§ **Exercise**:
State how many lines of the entries hold the string "классам", and output nothing but that count.

§ **Input material**:
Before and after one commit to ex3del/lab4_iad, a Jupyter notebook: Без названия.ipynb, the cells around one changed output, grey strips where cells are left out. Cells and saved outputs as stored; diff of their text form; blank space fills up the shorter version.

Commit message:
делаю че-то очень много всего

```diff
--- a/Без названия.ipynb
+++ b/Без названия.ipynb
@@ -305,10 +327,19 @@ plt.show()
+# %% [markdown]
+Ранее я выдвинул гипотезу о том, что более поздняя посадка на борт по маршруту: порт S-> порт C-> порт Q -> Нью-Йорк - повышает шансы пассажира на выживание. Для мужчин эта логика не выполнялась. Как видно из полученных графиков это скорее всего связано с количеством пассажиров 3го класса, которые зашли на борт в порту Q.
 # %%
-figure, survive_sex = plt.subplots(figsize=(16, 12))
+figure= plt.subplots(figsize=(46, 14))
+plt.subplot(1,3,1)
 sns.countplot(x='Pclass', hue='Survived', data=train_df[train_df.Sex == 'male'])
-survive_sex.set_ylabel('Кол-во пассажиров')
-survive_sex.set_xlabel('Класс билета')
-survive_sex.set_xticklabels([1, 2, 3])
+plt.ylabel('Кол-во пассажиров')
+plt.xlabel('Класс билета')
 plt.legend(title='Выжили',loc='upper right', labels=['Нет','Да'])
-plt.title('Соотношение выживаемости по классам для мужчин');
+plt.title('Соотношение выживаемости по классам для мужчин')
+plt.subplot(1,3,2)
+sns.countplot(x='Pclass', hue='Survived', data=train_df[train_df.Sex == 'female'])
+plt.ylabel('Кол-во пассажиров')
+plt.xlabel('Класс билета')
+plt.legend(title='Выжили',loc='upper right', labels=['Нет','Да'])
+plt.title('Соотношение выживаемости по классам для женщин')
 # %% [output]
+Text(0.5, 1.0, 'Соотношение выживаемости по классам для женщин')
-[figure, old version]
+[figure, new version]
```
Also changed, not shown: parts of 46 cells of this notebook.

§ **Result of this task**:
4